As Luaine grows up, her parents start to talk about her future marriage prospects. One day, Queen Maeve vows to march again on Ulster and specifically kill Cuchulainn. Luaine's mother tells her that Luaine's dowry is hidden in the hills and that she should seek it out if anything should happen to them. Soon after, Cuchulainn is killed in battle. Luaine's mother, unable to overcome her grief, kills herself. Luaine must now take up the mantle of running her household and lands. The king and others suggest that she marry a man who can take over her father's job of defending the border. The king ends up marrying her and Luaine becomes the Queen of Ulster.
While the king is away, Luaine ponders on whether she will ever be a good Queen as she feels inexperienced and too young to rule. One day, she is accosted by some drunken poets who try to rape her. She is saved by Fintan who claws their faces. One of the poets is angered and he vows he will spread horrible stories about her and he also curses her to die in seven days. He stabs her face with a needle. Luaine believes in the powers of curses and she decides to run away back to her ancestral home to await her death. Meanwhile, Fintan flies off to alert Cathbad about what happened. Cathbad sends his son, Geanann, who is a druid-in-training. Geanann tells her the needle is poisoned and that the healing process will be painful and result in her having a huge scar disfiguring her face.
Geanann tells Luaine that the King has not married her because he actually loves her – he is only marrying her so that he can control her lands. Before Luaine can fully heal, she hears news that the King is riding to her lands, expecting her to be dead.
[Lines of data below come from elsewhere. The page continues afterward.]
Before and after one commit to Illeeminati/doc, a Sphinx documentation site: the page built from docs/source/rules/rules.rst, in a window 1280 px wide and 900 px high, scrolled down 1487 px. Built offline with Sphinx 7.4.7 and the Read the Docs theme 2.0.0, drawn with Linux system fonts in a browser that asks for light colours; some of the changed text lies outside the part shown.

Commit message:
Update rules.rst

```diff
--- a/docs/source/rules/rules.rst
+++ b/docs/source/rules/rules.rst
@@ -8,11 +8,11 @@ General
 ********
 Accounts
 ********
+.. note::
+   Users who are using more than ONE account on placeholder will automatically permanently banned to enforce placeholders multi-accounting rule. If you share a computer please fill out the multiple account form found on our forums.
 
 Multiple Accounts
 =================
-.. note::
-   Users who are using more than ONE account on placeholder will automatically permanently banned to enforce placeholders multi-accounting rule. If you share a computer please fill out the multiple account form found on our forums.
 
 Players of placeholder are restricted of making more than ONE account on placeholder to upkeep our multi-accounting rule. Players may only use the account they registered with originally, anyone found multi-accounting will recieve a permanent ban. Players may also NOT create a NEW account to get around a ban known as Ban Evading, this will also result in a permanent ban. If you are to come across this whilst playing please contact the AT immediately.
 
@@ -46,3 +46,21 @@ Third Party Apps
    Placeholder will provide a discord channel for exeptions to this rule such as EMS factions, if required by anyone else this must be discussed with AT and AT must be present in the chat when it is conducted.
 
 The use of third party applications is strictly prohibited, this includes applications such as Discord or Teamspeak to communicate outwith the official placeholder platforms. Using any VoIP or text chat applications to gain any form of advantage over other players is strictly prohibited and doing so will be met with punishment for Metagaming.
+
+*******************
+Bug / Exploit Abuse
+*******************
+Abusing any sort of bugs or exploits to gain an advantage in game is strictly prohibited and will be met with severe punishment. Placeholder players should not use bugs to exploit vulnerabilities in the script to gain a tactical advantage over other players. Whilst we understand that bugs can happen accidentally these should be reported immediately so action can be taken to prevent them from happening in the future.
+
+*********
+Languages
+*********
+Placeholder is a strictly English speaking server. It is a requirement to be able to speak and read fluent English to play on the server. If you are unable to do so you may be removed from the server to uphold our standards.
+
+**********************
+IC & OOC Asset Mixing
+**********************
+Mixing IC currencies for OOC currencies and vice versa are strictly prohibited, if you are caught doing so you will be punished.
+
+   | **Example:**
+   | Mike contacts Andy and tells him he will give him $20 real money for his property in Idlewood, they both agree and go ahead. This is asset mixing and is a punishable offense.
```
If she is not dead, he will kill her in secret. Luaine and her people – including Geanann – flee into the hills. Luaine eventually decides she will join the Isle of Women, where women may seek refuge and learn the druidic arts. When Luaine arrives at the Isle of Women, she is met by the head druidess, Tlachta, who makes her go through a series of tests to see whether she's suitable as a candidate.
Over the next few months, Luaine settles down into the daily tasks and lessons of a druidess-in-training. One night, she is visited by Liban again. This time Liban gives her a crystal and tells her that if she should ever need her help, she can summon her using this crystal. One day, Luaine is about to be indoctrinated as a full druid but she must travel to a sacred location. It is dangerous because the king happens to be nearby. Eventually, the King does confront her but Luaine is filled with a sudden cold rage that empowers her to stand up to the King and shame him for what he has done to her. She feels a sudden surge of druidic power from the crystal and the power almost seems to freeze the king in place. The king is so scared by this experience that he runs away and Luaine is sure she will never have trouble from him again.
After the ordeal, Luaine is visited by Geanann again. This time he professes his love for her and Luaine is happy. The story ends with her and Geanann vowing to pledge themselves to each other at the next Beltane Festival.
Best part of story, including ending:
I like that this story is about the daughter of Cuchulain, a mythological Irish hero. I also like how the story features the Tuatha Da Danaan and all the folklore associated with these beings.
Best scene in story:
My favorite scene was at the end of the story, when Luaine finds the courage to stand up to the king and uses her druidic powers to make sure he isn't a problem every again. It was a very liberating and powerful moment because, until that moment, Luaine had basically been exiled from Ulster and she had to hide herself away from the king.
Opinion about the main character:
I like that Luaine strives to live up to the standards of honor and courage that her father, Cuchulainn, represented. As a result, she grew up into a strong, independent woman who can eke out a life for herself.